» **WORK REQUIRED**:
All lines containing the string "optional" must be copied from the entries.

(Dataset records)
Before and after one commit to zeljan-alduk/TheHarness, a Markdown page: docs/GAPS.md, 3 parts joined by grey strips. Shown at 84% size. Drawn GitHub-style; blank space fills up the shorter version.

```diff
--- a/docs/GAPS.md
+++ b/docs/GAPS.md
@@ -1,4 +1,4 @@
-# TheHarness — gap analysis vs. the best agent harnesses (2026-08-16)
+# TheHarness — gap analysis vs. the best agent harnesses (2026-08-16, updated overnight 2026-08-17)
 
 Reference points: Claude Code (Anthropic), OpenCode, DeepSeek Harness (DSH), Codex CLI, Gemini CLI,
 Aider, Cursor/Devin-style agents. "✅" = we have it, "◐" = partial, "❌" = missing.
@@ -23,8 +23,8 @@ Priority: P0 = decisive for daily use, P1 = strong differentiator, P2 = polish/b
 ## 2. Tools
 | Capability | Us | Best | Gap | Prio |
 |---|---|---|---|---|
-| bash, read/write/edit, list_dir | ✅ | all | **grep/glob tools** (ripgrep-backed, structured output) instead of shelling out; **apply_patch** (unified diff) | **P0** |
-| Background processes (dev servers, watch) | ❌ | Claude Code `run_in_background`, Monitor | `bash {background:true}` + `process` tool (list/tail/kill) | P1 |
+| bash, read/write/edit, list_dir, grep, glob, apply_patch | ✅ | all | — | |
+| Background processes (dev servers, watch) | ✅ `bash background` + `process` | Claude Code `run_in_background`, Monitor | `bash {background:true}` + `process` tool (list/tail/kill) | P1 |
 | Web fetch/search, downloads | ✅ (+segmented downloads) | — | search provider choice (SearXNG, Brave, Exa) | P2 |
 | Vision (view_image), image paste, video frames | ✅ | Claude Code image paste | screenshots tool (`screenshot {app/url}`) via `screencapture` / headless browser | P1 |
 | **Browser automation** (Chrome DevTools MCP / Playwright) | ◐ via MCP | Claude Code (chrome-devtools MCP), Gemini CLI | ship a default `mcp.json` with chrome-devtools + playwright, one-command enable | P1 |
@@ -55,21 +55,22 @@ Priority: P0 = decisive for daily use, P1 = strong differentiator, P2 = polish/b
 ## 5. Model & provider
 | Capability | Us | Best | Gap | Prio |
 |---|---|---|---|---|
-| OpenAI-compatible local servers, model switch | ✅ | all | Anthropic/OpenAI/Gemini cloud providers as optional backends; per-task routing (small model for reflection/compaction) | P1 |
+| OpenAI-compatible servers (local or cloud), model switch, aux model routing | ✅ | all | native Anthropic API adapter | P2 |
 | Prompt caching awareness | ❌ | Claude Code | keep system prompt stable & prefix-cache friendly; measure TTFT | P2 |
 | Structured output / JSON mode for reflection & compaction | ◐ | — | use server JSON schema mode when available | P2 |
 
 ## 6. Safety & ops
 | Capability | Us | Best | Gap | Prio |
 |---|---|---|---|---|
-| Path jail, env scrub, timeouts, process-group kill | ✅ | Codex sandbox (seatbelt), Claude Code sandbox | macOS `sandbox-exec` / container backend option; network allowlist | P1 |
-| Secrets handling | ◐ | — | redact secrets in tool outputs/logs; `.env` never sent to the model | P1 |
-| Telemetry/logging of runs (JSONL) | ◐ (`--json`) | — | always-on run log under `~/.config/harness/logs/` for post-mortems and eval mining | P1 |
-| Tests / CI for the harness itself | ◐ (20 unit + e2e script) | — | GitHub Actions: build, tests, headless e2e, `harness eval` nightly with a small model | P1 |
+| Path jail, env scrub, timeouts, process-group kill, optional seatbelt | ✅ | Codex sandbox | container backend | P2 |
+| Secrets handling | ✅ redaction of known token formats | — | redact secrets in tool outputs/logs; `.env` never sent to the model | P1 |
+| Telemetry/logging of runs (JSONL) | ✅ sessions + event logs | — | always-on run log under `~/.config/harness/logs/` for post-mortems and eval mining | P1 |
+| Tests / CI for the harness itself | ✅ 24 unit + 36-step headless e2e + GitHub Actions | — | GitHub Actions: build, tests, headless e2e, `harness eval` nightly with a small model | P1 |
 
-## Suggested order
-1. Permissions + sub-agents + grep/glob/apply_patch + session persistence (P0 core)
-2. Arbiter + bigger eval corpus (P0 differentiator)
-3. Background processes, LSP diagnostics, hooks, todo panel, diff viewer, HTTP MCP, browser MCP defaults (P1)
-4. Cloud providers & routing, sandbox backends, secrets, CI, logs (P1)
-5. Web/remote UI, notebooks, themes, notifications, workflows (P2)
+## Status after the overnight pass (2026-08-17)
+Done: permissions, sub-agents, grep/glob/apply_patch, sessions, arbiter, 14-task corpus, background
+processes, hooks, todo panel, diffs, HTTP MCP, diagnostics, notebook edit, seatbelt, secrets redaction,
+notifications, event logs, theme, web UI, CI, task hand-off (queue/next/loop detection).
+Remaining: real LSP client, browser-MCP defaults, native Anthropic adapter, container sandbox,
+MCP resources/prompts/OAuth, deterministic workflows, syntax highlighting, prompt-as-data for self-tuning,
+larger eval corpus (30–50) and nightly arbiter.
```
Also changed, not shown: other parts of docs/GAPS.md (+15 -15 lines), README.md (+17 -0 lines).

» **ANSWER FOR THIS EXERCISE**:
-| OpenAI-compatible local servers, model switch | ✅ | all | Anthropic/OpenAI/Gemini cloud providers as optional backends; per-task routing (small model for reflection/compaction) | P1 |
+| Path jail, env scrub, timeouts, process-group kill, optional seatbelt | ✅ | Codex sandbox | container backend | P2 |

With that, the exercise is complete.